WHAT YOU WILL DO - Every line below that has "lines" in it should be copied.

Before and after images
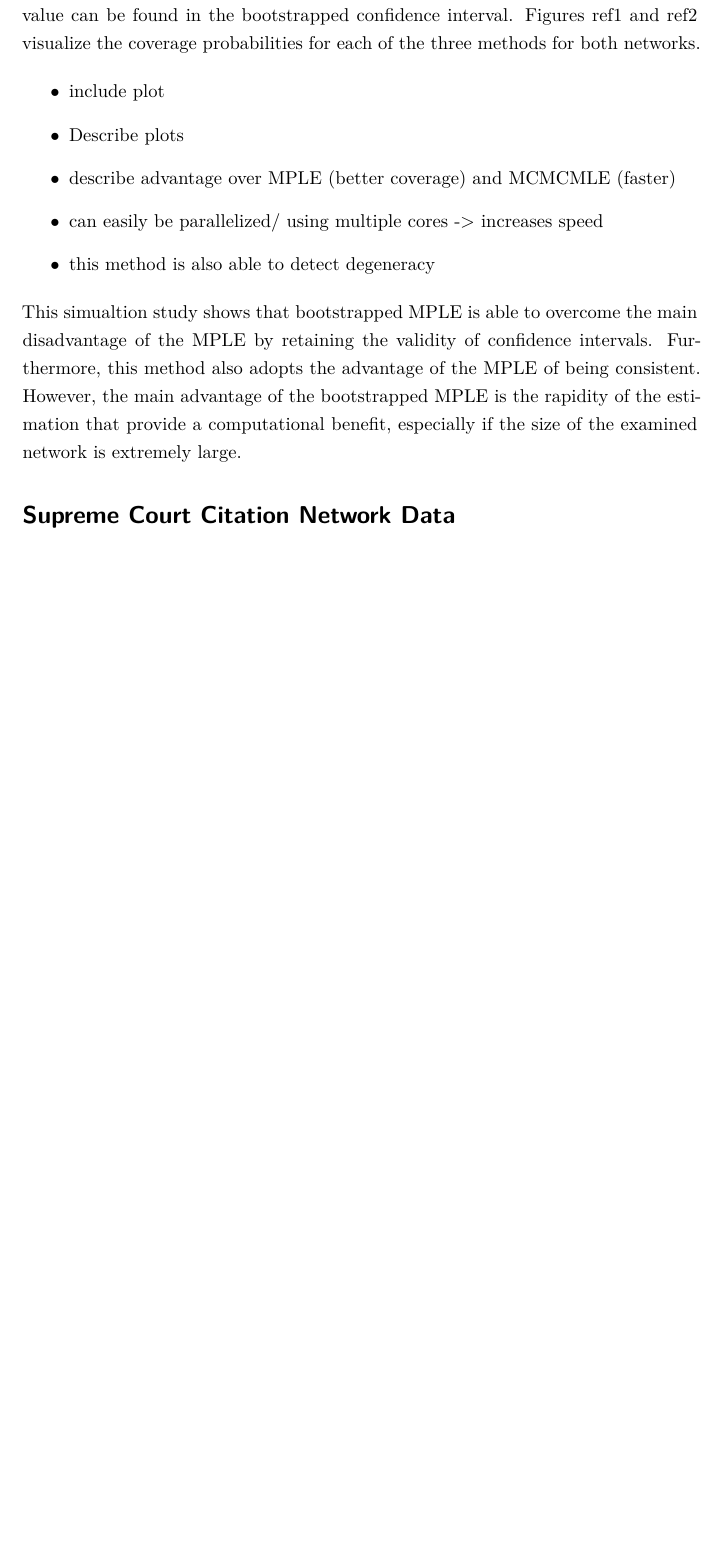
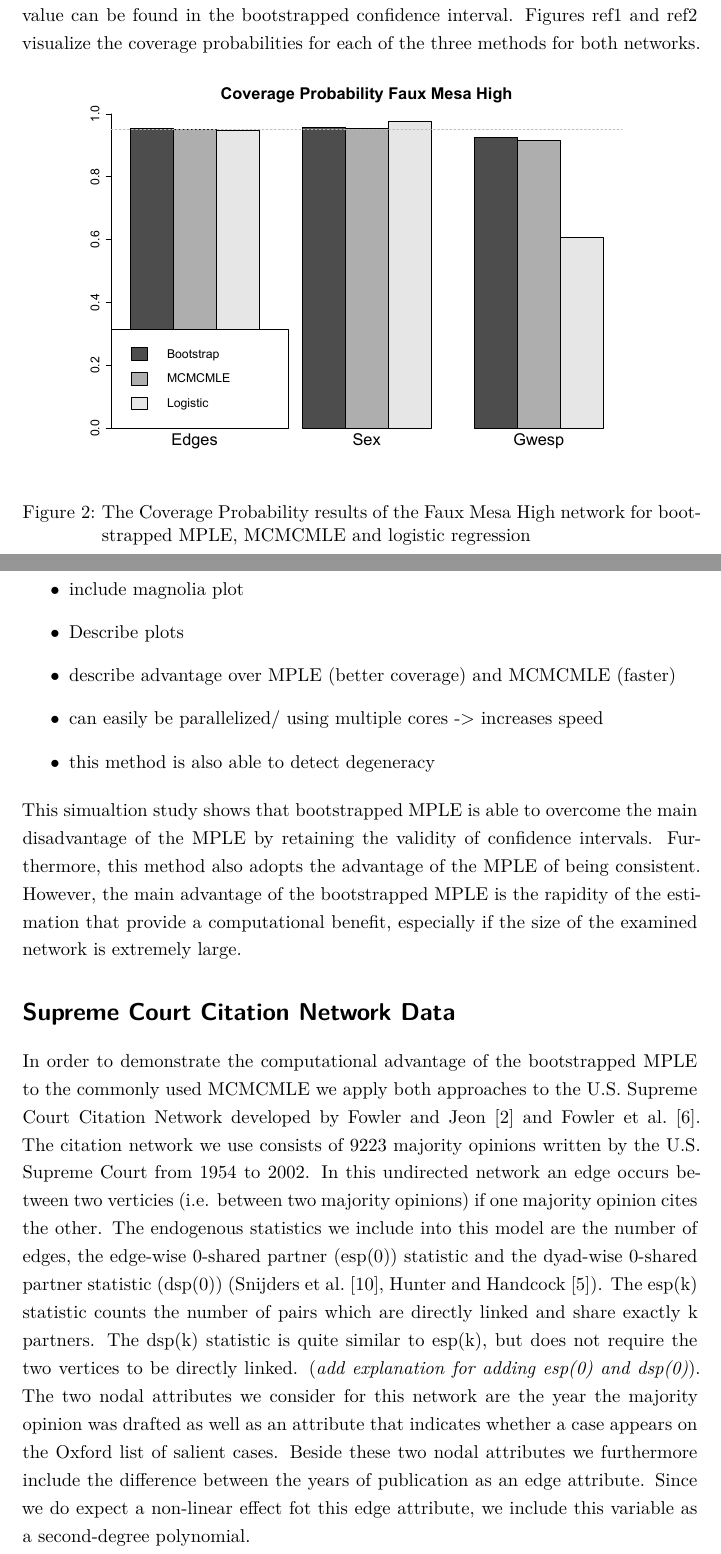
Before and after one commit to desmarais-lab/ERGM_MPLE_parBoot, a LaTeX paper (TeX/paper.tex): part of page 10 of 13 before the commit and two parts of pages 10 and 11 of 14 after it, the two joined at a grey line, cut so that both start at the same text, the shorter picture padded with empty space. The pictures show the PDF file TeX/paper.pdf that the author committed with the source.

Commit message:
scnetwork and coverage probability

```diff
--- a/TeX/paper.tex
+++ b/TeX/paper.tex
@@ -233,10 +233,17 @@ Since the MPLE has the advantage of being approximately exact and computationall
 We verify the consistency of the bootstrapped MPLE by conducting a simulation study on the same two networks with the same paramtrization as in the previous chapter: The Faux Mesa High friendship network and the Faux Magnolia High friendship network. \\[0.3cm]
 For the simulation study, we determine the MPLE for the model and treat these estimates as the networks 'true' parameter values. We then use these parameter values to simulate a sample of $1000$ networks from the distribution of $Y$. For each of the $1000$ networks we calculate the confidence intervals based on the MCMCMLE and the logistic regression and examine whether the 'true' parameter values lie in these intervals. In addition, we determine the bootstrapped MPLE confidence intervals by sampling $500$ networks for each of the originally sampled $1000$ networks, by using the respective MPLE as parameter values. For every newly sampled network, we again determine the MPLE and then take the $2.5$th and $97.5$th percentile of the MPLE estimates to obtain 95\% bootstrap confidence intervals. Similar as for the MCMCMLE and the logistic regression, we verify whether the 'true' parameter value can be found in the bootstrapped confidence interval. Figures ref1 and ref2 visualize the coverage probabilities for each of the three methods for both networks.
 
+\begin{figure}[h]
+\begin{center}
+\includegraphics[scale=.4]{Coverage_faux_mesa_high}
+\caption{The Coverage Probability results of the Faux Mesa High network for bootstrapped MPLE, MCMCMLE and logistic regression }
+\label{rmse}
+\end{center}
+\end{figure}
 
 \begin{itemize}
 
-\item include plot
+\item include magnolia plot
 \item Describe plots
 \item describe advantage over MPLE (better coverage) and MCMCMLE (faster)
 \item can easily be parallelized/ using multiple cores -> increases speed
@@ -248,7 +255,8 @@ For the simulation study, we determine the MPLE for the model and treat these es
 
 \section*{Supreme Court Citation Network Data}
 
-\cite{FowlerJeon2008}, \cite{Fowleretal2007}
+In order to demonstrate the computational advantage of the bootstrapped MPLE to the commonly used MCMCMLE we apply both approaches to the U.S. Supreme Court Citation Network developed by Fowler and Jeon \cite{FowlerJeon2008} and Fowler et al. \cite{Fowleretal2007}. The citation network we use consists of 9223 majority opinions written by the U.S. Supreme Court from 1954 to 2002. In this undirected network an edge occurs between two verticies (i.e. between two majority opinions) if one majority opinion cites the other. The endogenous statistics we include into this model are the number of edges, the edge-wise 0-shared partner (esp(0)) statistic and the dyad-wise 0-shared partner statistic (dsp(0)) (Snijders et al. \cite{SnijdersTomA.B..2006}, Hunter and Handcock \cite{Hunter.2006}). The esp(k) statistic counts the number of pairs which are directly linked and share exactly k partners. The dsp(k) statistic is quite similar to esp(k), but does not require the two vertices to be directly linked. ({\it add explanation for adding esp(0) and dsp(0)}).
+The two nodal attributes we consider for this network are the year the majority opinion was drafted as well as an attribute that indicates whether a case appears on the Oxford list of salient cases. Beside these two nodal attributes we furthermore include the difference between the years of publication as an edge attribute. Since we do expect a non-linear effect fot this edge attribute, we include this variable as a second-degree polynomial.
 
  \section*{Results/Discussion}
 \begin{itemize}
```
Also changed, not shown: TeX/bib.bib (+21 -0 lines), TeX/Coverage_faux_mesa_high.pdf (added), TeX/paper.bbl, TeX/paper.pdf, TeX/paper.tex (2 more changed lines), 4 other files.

* * *

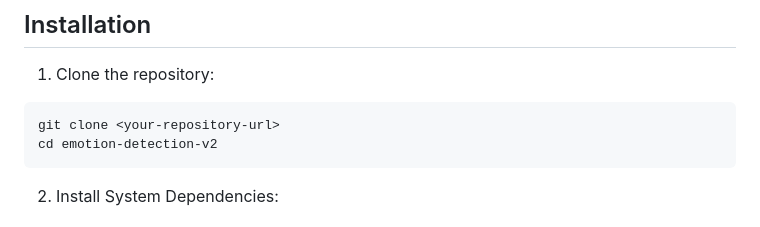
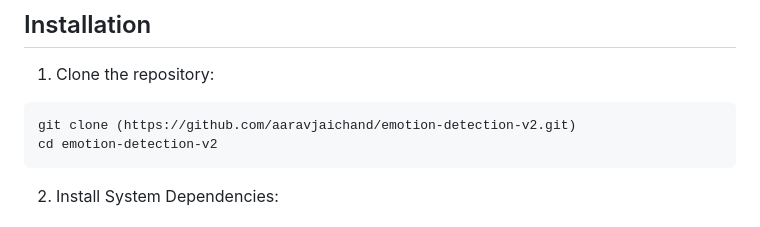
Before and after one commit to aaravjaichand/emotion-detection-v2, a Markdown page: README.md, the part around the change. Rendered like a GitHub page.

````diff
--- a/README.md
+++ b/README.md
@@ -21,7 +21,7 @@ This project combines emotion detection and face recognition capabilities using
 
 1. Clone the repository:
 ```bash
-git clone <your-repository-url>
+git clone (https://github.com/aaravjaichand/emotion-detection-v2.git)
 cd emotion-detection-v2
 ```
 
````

--

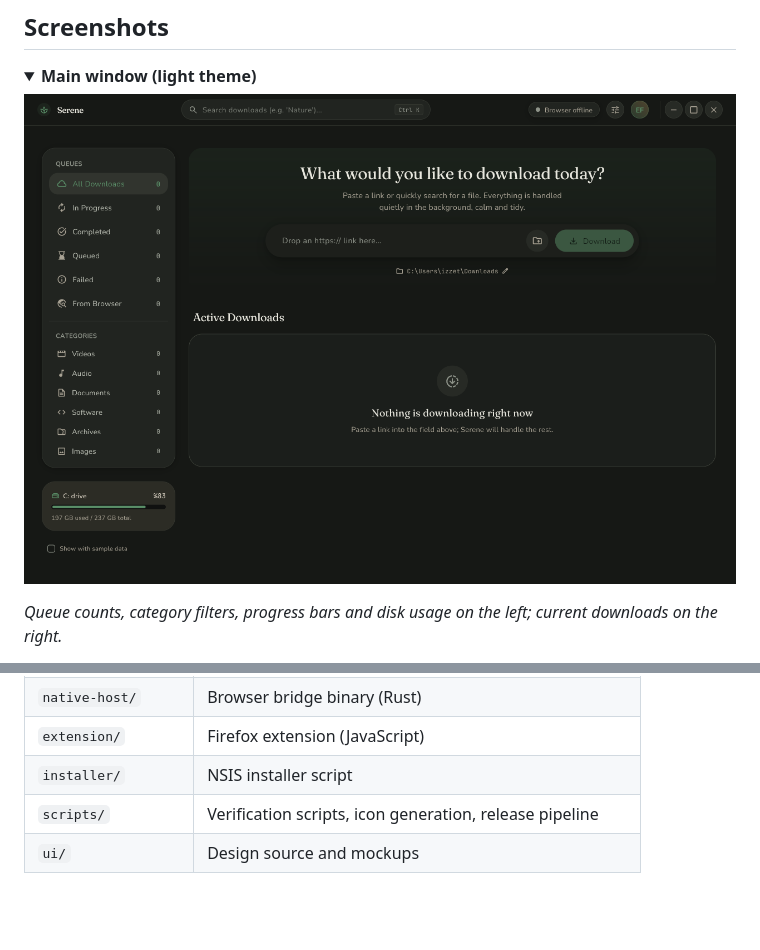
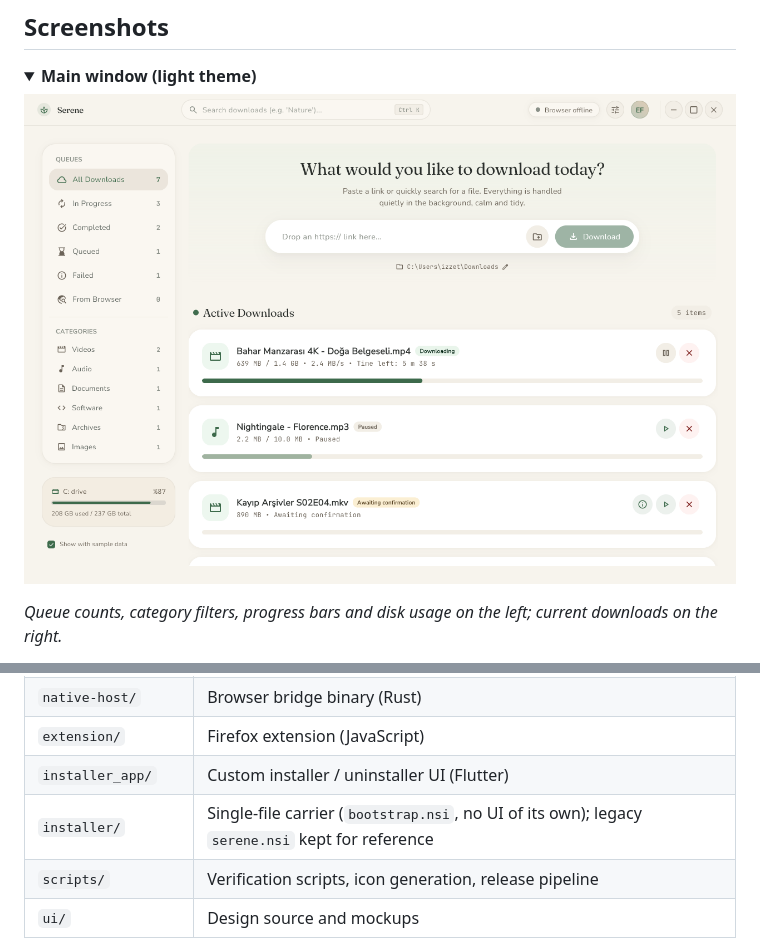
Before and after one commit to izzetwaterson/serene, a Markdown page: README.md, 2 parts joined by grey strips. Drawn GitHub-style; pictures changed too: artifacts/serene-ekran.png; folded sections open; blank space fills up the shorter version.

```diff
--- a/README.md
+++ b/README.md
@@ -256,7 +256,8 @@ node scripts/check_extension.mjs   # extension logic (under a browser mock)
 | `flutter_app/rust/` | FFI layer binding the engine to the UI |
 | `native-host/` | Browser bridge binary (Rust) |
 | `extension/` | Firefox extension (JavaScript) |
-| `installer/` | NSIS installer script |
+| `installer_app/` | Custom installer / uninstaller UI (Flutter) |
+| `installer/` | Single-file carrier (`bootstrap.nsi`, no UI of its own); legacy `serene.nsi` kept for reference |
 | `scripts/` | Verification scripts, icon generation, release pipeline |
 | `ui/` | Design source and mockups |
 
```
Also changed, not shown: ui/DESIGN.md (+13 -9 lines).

SOLUTION TO THIS TASK -
Also changed, not shown: TeX/bib.bib (+21 -0 lines), TeX/Coverage_faux_mesa_high.pdf (added), TeX/paper.bbl, TeX/paper.pdf, TeX/paper.tex (2 more changed lines), 4 other files.
Also changed, not shown: ui/DESIGN.md (+13 -9 lines).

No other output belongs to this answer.